The obvious next step is to provide specific answers to questions rather than simply listing the papers or articles which contain the answer then leaving the reading exercise up to the user. For the past year, we have been working on this type of capability with our partner, and in mid-March we launched a trial to test question answering (QA) trained on PetroWiki content. Yet again, we proved that we have a fantastic volunteer community at SPE with 200 members volunteering to test the system on the first day the opportunity was posted in the volunteer portal.

Open AI’s ChatGPT is fundamentally changing expectations about what is possible, but the technology behind a generative pre-trained transformer (GPT) like ChatGPT precludes tracing the answer back to the original source, which we believe is critical for an engineering society like SPE. We are taking a hybrid approach which provides a conversational answer to questions like the GPT models but maintains the reference to the original source so the answer can be validated.

Board members visited the natural wildlife sanctuary close to the Shaybah oil field operations in Saudi Arabia.
Board members visited the natural wildlife sanctuary close to the Shaybah oil field operations in Saudi Arabia.

During the trial, the testers created well over 1,000 questions which the system answered in multiple fashions:

  • An excerpt from PetroWiki with the answer highlighted (citing source)
  • A conversational-style answer generated based on the PetroWiki content (citing source)
  • ChatGPT’s answer to the question (no source)

Several volunteers ranked each set of answers according to what they felt best answered the question. ChatGPT fared very well on these general questions, which isn’t surprising given the broad base of knowledge it is trained on. Though the answer was sourced from the same place, the testers consistently preferred a conversational answer to the excerpts with highlights. The next step in the QA trials is to train the system on OnePetro and SPE Connect content and run a second trial with questions which more closely resemble real-world research as well as “how to” questions. Pending successful trials, SPE will be rolling this capability out as a member benefit later this year.

I hope this gives you a brief update on some of the key AI advances SPE is using to serve our members today and in the near future.

The possibilities for how AI can help SPE deliver on its mission are exciting and, as for any new technology, we can’t fully imagine all the creative ways AI will be used to serve our members in the future.

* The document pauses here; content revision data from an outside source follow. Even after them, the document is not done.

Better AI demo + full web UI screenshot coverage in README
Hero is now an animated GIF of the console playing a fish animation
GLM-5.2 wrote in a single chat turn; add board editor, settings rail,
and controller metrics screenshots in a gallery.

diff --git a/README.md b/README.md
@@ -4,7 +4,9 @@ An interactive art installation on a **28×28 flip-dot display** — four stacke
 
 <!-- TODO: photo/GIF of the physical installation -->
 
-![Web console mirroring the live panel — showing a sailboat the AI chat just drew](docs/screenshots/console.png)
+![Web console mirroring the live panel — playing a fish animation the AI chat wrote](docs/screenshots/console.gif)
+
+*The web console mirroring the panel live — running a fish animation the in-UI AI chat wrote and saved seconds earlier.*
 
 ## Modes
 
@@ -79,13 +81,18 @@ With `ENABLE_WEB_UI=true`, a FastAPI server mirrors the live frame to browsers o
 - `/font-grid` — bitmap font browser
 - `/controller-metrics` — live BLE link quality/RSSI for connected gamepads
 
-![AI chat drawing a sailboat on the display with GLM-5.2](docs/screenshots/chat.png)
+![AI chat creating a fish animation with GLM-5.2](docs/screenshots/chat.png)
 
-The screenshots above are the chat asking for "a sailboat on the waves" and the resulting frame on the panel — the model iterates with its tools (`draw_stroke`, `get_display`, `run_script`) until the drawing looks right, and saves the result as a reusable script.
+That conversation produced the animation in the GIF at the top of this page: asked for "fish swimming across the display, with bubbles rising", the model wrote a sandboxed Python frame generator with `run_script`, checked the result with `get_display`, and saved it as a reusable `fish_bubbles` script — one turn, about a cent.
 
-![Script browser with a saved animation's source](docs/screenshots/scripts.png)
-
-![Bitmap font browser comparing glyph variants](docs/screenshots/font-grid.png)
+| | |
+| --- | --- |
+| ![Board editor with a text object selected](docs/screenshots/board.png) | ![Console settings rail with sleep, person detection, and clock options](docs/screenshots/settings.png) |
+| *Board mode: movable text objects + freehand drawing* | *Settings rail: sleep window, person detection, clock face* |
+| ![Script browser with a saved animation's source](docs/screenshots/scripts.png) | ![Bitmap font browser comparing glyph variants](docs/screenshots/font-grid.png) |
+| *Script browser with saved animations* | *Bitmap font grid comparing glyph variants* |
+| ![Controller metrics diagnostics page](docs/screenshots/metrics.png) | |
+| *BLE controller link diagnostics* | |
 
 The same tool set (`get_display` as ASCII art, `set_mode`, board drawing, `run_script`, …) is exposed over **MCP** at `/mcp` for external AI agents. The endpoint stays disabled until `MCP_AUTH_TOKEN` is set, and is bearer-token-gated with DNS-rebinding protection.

For example, to get you thinking about possibilities, the same AI system can be used to compare an individual’s technical experience to the requirements for a new role or position the member is interested in and map out both training and video recommendations for the individual to be qualified for that role.

I want to thank John Boden, SPE vice president, information and member services, for his contribution to this column.

Until next month!